What to Expect in the Future of Craft Beer
“More.” That’s the main word that is often used when someone asks me what the next big trend in craft beer is going to be. More. More breweries. More beer. More festivals. More retail spaces. More styles. It might seem a little catch-all and chaotic, and it is, but that’s the reality we’re in. With new breweries seemingly opening up every week now, we’re seeing a spectacular rise in selection, proving that every day is indeed the best day for Craft.
So “more” tends to apply in regard to what we’ll be seeing. For instance, we’ll be seeing more of some of the obvious favourites of the past few years. The beautifully tart kettle sours like the ones coming out of Seaforth, Ontario’s Half Hours on Earth will still be a constant in many brewery taprooms. And the hazy, juicy Vermont IPAs that look more like a glass of orange juice than beer will definitely not be going anywhere (I daresay there’d be riots if breweries stopped making them).
I even think we’ll be seeing more of the Milkshake IPA, an IPA made with lactose and vanilla to give it an overall creamy mouthfeel which, when brewed with a particularly fruit-forward hop character or with fruit itself, makes a beer that has both charmed and confused so many with its sweet and hop-forward flavours. For 2017, Toronto’s Bellwoods Brewery really set the scene with their Milkshark series, which included variations such as strawberry, mango, pink guava and pineapple.

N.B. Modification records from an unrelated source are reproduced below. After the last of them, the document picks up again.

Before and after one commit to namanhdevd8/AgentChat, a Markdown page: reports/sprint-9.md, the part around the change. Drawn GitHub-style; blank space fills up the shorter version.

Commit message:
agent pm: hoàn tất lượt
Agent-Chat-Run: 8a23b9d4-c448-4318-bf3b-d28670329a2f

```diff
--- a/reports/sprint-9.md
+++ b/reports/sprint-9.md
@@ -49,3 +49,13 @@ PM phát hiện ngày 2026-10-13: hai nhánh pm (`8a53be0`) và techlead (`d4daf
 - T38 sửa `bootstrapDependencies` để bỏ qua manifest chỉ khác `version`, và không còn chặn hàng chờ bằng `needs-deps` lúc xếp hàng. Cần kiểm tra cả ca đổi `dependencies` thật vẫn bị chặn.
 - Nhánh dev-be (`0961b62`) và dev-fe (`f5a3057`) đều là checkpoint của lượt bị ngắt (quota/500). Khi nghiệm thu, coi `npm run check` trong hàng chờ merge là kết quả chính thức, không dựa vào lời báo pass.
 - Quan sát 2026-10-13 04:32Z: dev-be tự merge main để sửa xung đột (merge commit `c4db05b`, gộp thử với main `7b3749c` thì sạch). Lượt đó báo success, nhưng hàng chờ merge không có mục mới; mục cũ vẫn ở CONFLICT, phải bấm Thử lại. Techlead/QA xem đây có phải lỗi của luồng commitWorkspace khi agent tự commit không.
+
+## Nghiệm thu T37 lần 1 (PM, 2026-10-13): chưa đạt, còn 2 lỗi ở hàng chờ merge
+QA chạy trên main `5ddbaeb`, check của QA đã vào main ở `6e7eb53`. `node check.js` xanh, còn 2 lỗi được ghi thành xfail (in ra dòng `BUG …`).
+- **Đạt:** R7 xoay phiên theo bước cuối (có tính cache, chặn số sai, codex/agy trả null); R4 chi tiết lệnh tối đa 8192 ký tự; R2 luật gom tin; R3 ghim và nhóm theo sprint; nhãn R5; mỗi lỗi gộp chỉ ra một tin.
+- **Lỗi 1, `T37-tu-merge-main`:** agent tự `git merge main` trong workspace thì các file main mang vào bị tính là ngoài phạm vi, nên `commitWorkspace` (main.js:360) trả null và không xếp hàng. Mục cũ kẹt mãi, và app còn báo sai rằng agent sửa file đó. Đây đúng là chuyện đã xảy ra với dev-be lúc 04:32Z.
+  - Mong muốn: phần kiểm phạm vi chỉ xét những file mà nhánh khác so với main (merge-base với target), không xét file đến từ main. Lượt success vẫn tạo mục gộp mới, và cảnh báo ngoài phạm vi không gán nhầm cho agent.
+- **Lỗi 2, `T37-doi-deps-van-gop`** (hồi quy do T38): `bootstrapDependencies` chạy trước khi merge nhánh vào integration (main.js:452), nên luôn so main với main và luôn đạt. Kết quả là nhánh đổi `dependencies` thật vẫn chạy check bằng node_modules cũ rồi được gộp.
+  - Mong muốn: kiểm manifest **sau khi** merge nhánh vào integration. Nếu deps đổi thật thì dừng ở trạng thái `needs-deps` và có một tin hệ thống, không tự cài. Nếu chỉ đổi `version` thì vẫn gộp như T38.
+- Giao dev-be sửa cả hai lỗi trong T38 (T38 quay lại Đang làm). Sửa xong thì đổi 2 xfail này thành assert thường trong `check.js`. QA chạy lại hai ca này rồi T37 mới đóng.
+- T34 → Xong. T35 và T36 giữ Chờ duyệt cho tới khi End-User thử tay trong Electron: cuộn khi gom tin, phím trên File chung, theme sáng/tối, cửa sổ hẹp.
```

Additionally, Farnham Brewery, which has locations in Farnham, Quebec and Burlington, Vermont, has made some excellent Milkshake IPAs with their 66 series, pressing the limits of how fruity a profile hops can achieve.
But it should be said that with the ever-growing landscape, craft nerds are no longer the only demographic for craft beer and, blessedly, the focus has gotten much wider and a hell of a lot more welcoming. So, with that in mind, we can look forward to a continuation of beer styles in the mode of “simple done well” to appeal to beer aficionados and newcomers alike. From the delicate grass and citrus flavours in Firestone Walker Brewing’s Pivo Pils to the lightly bready and herbal notes in Side Launch Brewing’s popular Munich Helles Mountain Lager, light-bodied and accessible are the qualities that are winning the war for better beer.
What’s more, these beers don’t have to adhere to a classic style. Often a simple dry-hop addition creates a flavour that craft lovers appreciate and newcomers use as an appropriate step to bolder tasting beers. A prime example would be Regina, Saskatchewan’s District Brewing with their West Coast Wheat Lager. The mouthfeel is light and smooth, but it’s the significant cracked pepper and lemon drop flavours that set it apart from other humdrum lagers in the market.
So let’s raise a glass to more beer, more breweries and most importantly, more good times.